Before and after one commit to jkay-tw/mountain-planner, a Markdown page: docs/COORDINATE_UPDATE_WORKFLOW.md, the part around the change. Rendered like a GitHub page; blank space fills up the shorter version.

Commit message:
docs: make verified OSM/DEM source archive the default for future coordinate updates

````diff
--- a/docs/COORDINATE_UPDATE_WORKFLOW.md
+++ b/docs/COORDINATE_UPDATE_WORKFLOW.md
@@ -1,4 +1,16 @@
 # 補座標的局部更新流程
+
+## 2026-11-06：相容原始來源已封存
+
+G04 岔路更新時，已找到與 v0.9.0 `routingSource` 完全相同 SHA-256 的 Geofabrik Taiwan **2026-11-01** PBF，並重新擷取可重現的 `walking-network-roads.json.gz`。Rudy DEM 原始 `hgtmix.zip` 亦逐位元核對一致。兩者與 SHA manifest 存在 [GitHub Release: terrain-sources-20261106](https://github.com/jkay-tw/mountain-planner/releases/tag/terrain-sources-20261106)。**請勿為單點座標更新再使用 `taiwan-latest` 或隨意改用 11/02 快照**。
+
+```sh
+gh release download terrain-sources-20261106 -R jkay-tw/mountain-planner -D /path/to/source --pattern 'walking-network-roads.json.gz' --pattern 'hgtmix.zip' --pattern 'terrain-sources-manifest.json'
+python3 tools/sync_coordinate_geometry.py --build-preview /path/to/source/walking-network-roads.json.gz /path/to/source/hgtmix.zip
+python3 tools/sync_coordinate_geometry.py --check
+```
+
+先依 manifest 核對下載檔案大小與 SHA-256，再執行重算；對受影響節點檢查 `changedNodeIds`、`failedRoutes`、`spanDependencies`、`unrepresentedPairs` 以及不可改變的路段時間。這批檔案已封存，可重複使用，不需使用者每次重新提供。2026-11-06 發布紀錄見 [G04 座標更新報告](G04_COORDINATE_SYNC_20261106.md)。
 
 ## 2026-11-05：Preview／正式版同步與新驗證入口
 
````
──────────
Exercise goal:
What you return must match the data above character for character.

Answer below:
Before and after one commit to jkay-tw/mountain-planner, a Markdown page: docs/COORDINATE_UPDATE_WORKFLOW.md, the part around the change. Rendered like a GitHub page; blank space fills up the shorter version.

Commit message:
docs: make verified OSM/DEM source archive the default for future coordinate updates

````diff
--- a/docs/COORDINATE_UPDATE_WORKFLOW.md
+++ b/docs/COORDINATE_UPDATE_WORKFLOW.md
@@ -1,4 +1,16 @@
 # 補座標的局部更新流程
+
+## 2026-11-06：相容原始來源已封存
+
+G04 岔路更新時，已找到與 v0.9.0 `routingSource` 完全相同 SHA-256 的 Geofabrik Taiwan **2026-11-01** PBF，並重新擷取可重現的 `walking-network-roads.json.gz`。Rudy DEM 原始 `hgtmix.zip` 亦逐位元核對一致。兩者與 SHA manifest 存在 [GitHub Release: terrain-sources-20261106](https://github.com/jkay-tw/mountain-planner/releases/tag/terrain-sources-20261106)。**請勿為單點座標更新再使用 `taiwan-latest` 或隨意改用 11/02 快照**。
+
+```sh
+gh release download terrain-sources-20261106 -R jkay-tw/mountain-planner -D /path/to/source --pattern 'walking-network-roads.json.gz' --pattern 'hgtmix.zip' --pattern 'terrain-sources-manifest.json'
+python3 tools/sync_coordinate_geometry.py --build-preview /path/to/source/walking-network-roads.json.gz /path/to/source/hgtmix.zip
+python3 tools/sync_coordinate_geometry.py --check
+```
+
+先依 manifest 核對下載檔案大小與 SHA-256，再執行重算；對受影響節點檢查 `changedNodeIds`、`failedRoutes`、`spanDependencies`、`unrepresentedPairs` 以及不可改變的路段時間。這批檔案已封存，可重複使用，不需使用者每次重新提供。2026-11-06 發布紀錄見 [G04 座標更新報告](G04_COORDINATE_SYNC_20261106.md)。
 
 ## 2026-11-05：Preview／正式版同步與新驗證入口
 
````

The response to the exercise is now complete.